Purpose Peripheral exudative haemorrhagic chorioretinopathy (PEHCR) is a rare disorder that is often misdiagnosed. The aim of this study was to better characterise PEHCR and to assess treatment options.
Material and methods Retrospective multicentric chart review.
Results Of 84 eyes (69 patients) with PEHCR referred between 2005 and 2017, the most common referral diagnosis was choroidal melanoma (41.3%). Bilateral involvement was found in 21.7% of cases. Haemorrhagic retinal pigment epithelium detachment was the most common peripheral lesion (53.6%). Maculopathy was associated with peripheral lesions in 65.8% of cases. PEHCR lesions were mostly heterogeneous (58.8%) on B-scan ultrasonography. Choroidal neovascularisation was found in 10 eyes (26.3%) out of 38 eyes that underwent fluorescein angiography. Polyps were observed in 14 eyes (58.3%) out of 24 eyes that underwent indocyanine green angiography. Fifty-one eyes were treated (62.2%). Intravitreal injections (IVTI) of antivascular endothelial growth factor (VEGF) were the most used treatment (36.6%) before laser photocoagulation, photodynamic therapy, vitrectomy and cryotherapy. Only vitrectomy improved visual acuity. Most lesions (65.6%) regressed at the last follow-up visit.
Conclusion In case of PEHCR, multimodal imaging is useful to avoid misdiagnosis, to characterise PEHCR lesions and to guide treatment strategies. Regression of PEHCR lesions was observed in two-thirds of the patients. Vitrectomy improved visual acuity. More than a third of patients underwent anti-VEGF IVTI. Further studies are needed to assess IVTI’s efficacy.

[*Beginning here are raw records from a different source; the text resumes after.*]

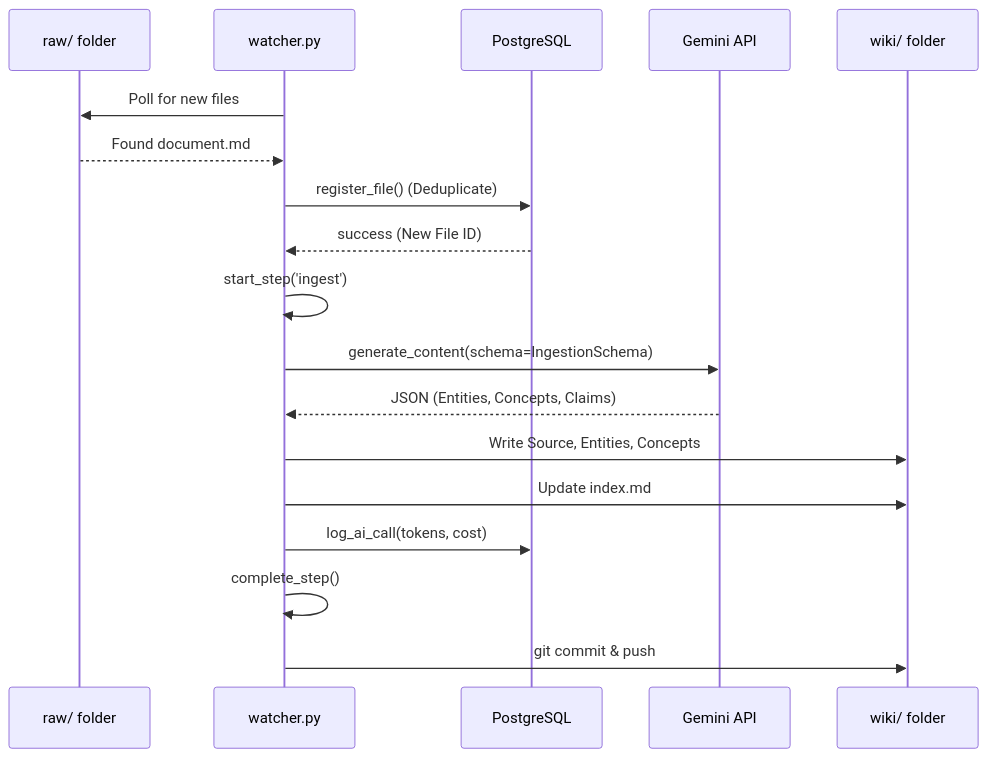
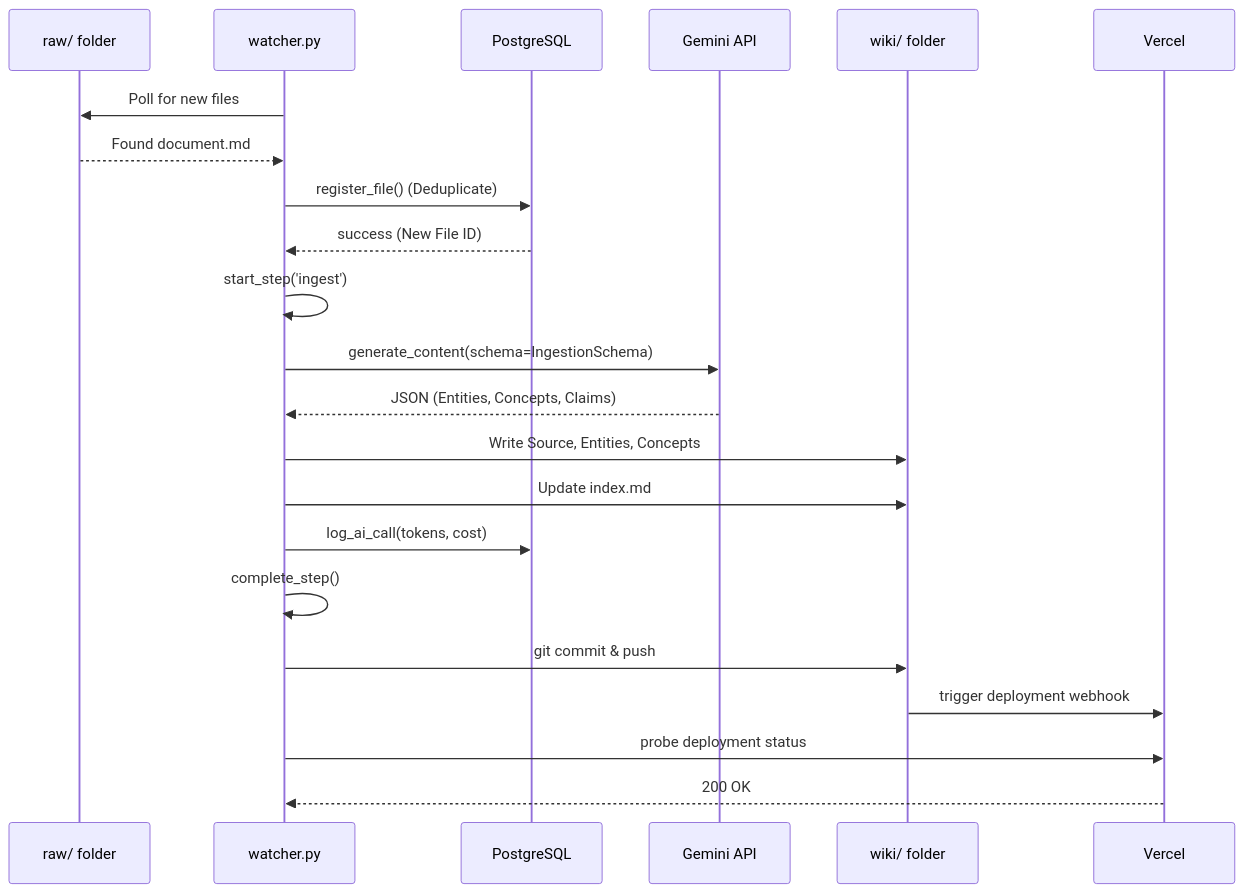
Before and after one commit to poovannanrajendran/memex: the second of 2 diagrams in docs/02_architecture.md, drawn with Mermaid. The commit also changed other lines of this file and 1 other file, not shown here.

Commit message:
docs: update PRD v2 and Architecture to reflect Vercel auto-deploy and probe mechanics

````diff
--- a/docs/02_architecture.md
+++ b/docs/02_architecture.md
@@ -65,21 +67,25 @@
 ```mermaid
 sequenceDiagram
     participant R as raw/ folder
     participant W as watcher.py
     participant DB as PostgreSQL
     participant G as Gemini API
     participant Wiki as wiki/ folder
+    participant V as Vercel
 
     W->>R: Poll for new files
     R-->>W: Found document.md
     W->>DB: register_file() (Deduplicate)
     DB-->>W: success (New File ID)
     W->>W: start_step('ingest')
     W->>G: generate_content(schema=IngestionSchema)
     G-->>W: JSON (Entities, Concepts, Claims)
     W->>Wiki: Write Source, Entities, Concepts
     W->>Wiki: Update index.md
     W->>DB: log_ai_call(tokens, cost)
     W->>W: complete_step()
     W->>Wiki: git commit & push
+    Wiki->>V: trigger deployment webhook
+    W->>V: probe deployment status
+    V-->>W: 200 OK
 ```
````
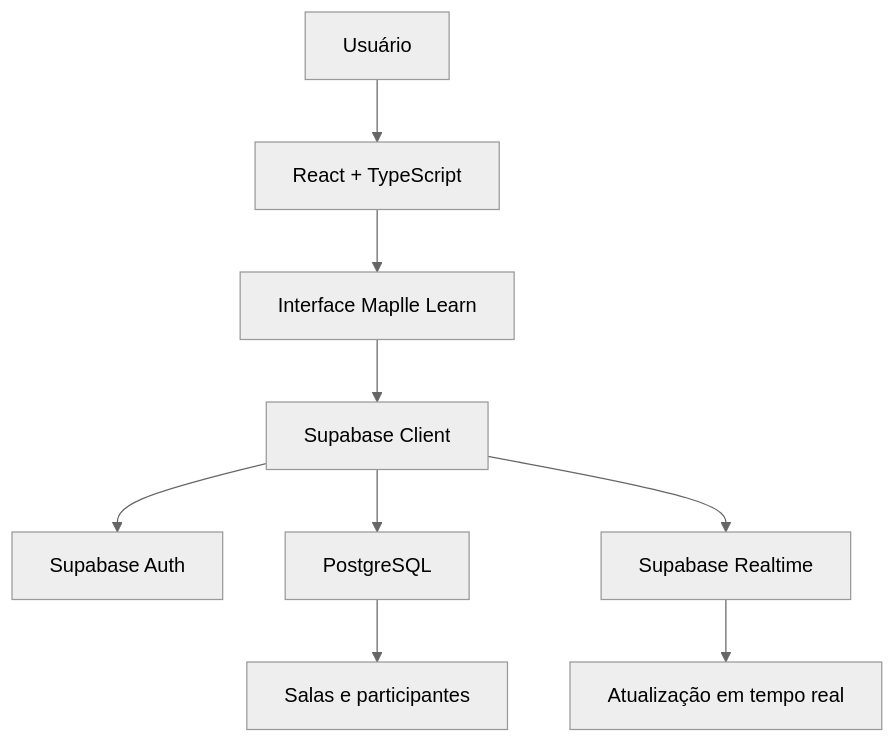
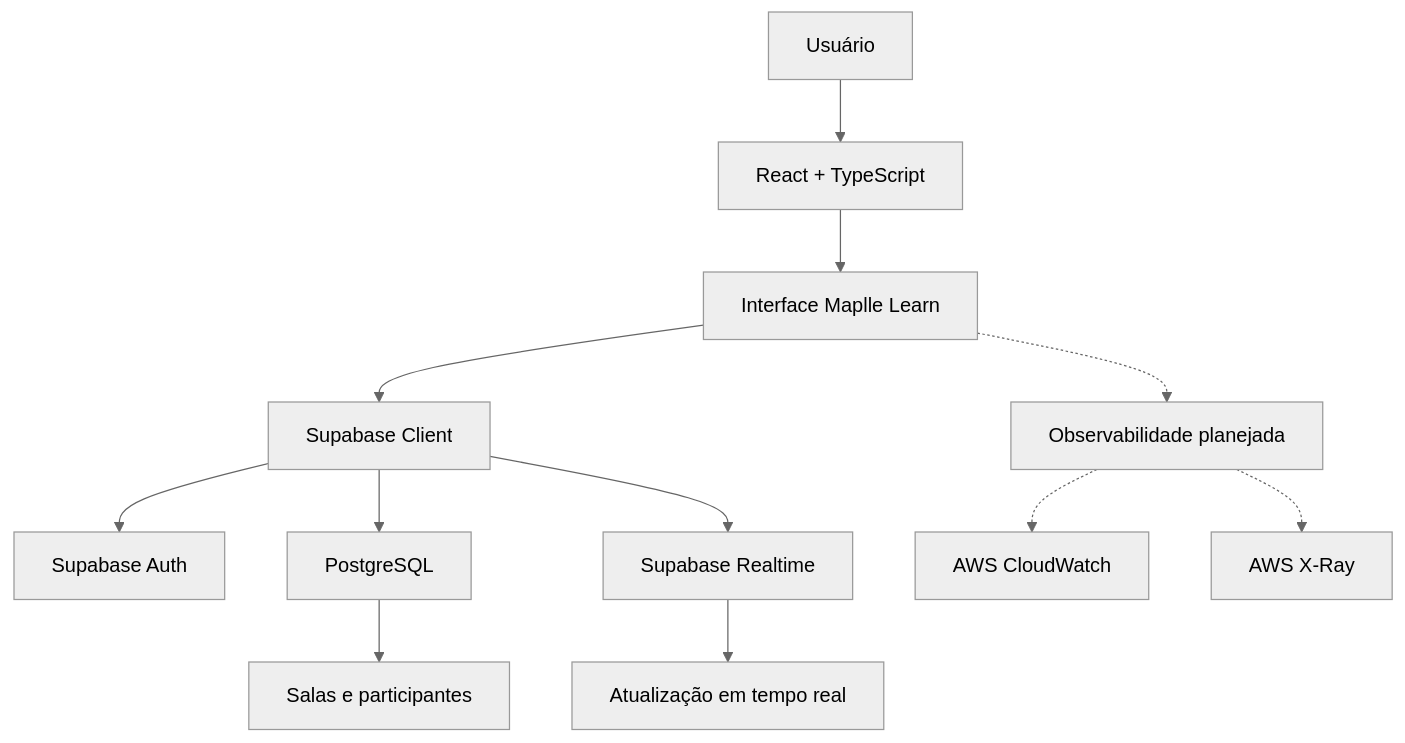
Before and after one commit to breno423/MaplleLearn: the diagram in README.md, drawn with Mermaid (neutral theme). The commit also changed other lines of this file, not shown here.

````diff
--- a/README.md
+++ b/README.md
@@ -74,11 +81,17 @@
 ```mermaid
 flowchart TD
     A[Usuário] --> B[React + TypeScript]
     B --> C[Interface Maplle Learn]
     C --> D[Supabase Client]
+
     D --> E[Supabase Auth]
     D --> F[PostgreSQL]
     D --> G[Supabase Realtime]
+
     F --> H[Salas e participantes]
     G --> I[Atualização em tempo real]
+
+    C -.-> J[Observabilidade planejada]
+    J -.-> K[AWS CloudWatch]
+    J -.-> L[AWS X-Ray]
 ```
````
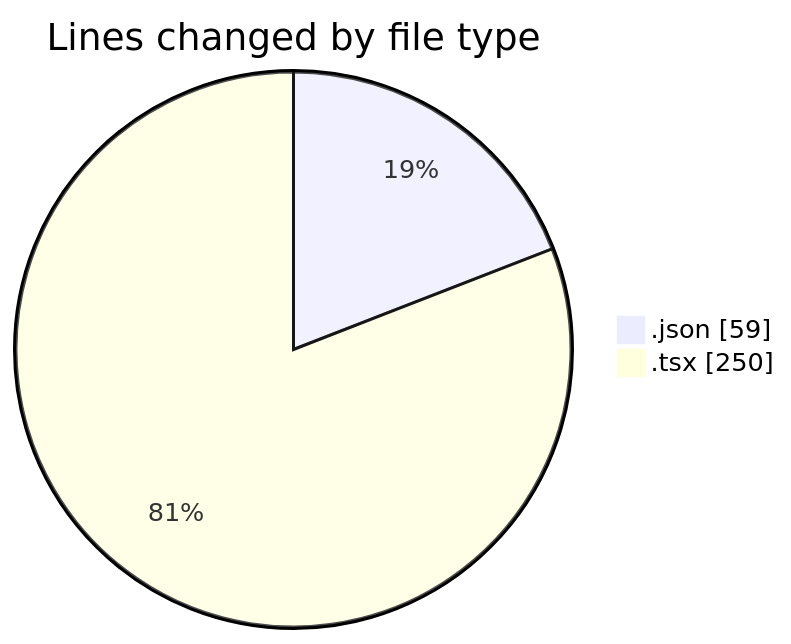
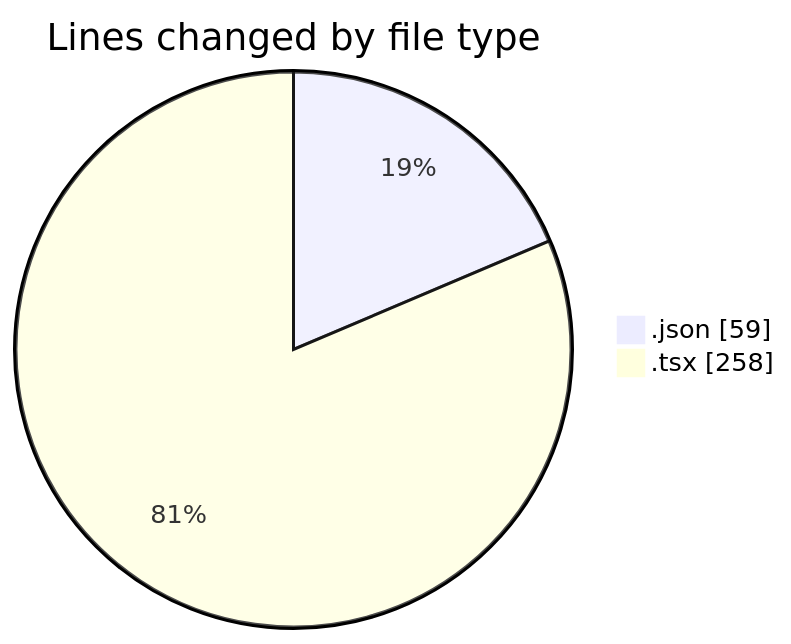
Before and after one commit to momahboobian/code-tracking: the first of 2 diagrams in 2025-11-19/cda/README.md, drawn with Mermaid. The commit also changed other lines of this file and 1 other file, not shown here.

````diff
--- a/2025-11-19/cda/README.md
+++ b/2025-11-19/cda/README.md
@@ -21,6 +21,6 @@
 ```mermaid
 pie showData
 title Lines changed by file type
 ".json" : 59
-".tsx" : 250
+".tsx" : 258
 ```
````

- peripheral exudative hemorrhagic chorioretinopathy
- visual acuity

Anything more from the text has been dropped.